Wanua Koha, in the Mandolang Subdistrict, is one part of the Tobulu Pineleng indigenous community in Minahasa, North Sulawesi. Wanua Koha (or Koha village) has inherited the traditions of daily life in the Minahasan community. One tradition that still continues is Mapalus, the tradition of gotong-royong or mutual help. For Nedine Helena Sulu, who is also a member of the AMAN National Council and a member of Barisan Pemuda Adat Nusantara (AMAN’s indigenous youth wing organisation), the tradition of Mapalus is not merely mutual assistance but rather to raise awareness about living hand in hand; this includes the qualities of likeability, fate, and shelter.
Apart from strong adherence to customary traditions, accessibility and being a strategic location, Wanua Koha was also chosen as the location of the Fifth AMAN National Meeting because of the many issues that Indigenous Peoples experience in this area, especially agrarian conflicts and natural resources. Some of the conflicts faced by Indigenous Peoples in Wanua Koha are related to the sale and purchase of land, vandalism of cultural sites by irresponsible parties, mining conflicts (especially C quarry mining), coastal marine conflicts with investors, and more. Currently, Koha has been surrounded by PT Djarum, Sitorus property, and also the national park.

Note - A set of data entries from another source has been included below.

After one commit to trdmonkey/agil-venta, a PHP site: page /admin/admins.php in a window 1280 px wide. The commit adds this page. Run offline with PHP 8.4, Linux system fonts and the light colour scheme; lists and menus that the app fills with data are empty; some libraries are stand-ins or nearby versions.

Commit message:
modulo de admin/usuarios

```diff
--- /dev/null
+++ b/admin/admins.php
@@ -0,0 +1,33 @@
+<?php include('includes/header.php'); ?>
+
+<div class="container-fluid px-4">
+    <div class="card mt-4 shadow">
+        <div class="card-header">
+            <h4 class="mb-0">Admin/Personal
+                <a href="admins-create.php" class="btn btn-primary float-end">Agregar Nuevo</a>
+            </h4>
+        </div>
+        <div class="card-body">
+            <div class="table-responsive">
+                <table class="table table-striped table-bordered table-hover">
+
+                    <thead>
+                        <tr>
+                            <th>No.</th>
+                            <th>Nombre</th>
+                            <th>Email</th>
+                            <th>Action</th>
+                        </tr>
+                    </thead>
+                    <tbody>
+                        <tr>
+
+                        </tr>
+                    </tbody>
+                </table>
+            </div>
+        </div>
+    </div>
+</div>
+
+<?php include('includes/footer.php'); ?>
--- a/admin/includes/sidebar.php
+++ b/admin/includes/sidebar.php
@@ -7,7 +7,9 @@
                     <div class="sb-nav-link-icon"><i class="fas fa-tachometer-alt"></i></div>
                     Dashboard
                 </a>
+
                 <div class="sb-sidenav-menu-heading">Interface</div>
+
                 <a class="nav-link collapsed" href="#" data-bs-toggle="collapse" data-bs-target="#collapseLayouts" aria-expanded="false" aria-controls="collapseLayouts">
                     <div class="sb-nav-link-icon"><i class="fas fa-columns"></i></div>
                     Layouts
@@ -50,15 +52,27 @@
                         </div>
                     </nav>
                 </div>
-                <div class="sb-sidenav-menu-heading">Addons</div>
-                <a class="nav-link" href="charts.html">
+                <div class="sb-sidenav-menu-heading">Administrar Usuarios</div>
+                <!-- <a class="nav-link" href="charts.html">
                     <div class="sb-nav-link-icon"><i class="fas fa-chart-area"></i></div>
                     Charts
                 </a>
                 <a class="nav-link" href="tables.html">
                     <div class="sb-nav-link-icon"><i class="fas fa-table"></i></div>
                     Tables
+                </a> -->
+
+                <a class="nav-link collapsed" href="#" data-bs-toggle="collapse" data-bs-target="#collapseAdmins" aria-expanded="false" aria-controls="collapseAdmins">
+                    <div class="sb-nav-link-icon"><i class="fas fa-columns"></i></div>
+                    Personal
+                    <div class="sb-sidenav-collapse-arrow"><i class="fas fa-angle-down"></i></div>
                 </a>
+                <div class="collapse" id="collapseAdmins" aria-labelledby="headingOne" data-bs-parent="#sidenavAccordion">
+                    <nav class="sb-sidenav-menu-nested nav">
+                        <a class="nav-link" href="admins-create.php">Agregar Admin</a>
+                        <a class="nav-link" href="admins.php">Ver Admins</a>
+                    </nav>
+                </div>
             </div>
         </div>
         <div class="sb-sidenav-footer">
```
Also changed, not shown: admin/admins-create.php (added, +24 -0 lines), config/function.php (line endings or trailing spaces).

Indigenous coastal and marine areas are also dredged for port development.
AMAN’s goal is for indigenous peoples to be politically sovereign, economically self-reliant and culturally dignified. Indigenous peoples must be able to determine their own life goals and ways to achieve them, rejecting the coercion of outsiders in decision making processes. In addition, Indigenous Peoples are not dependent on outsiders to meet their living needs and are proud of their cultural identity as Indigenous Peoples. Such matters have not materialised in the Tombulu Pineleng customary community, especially Wanua Koha.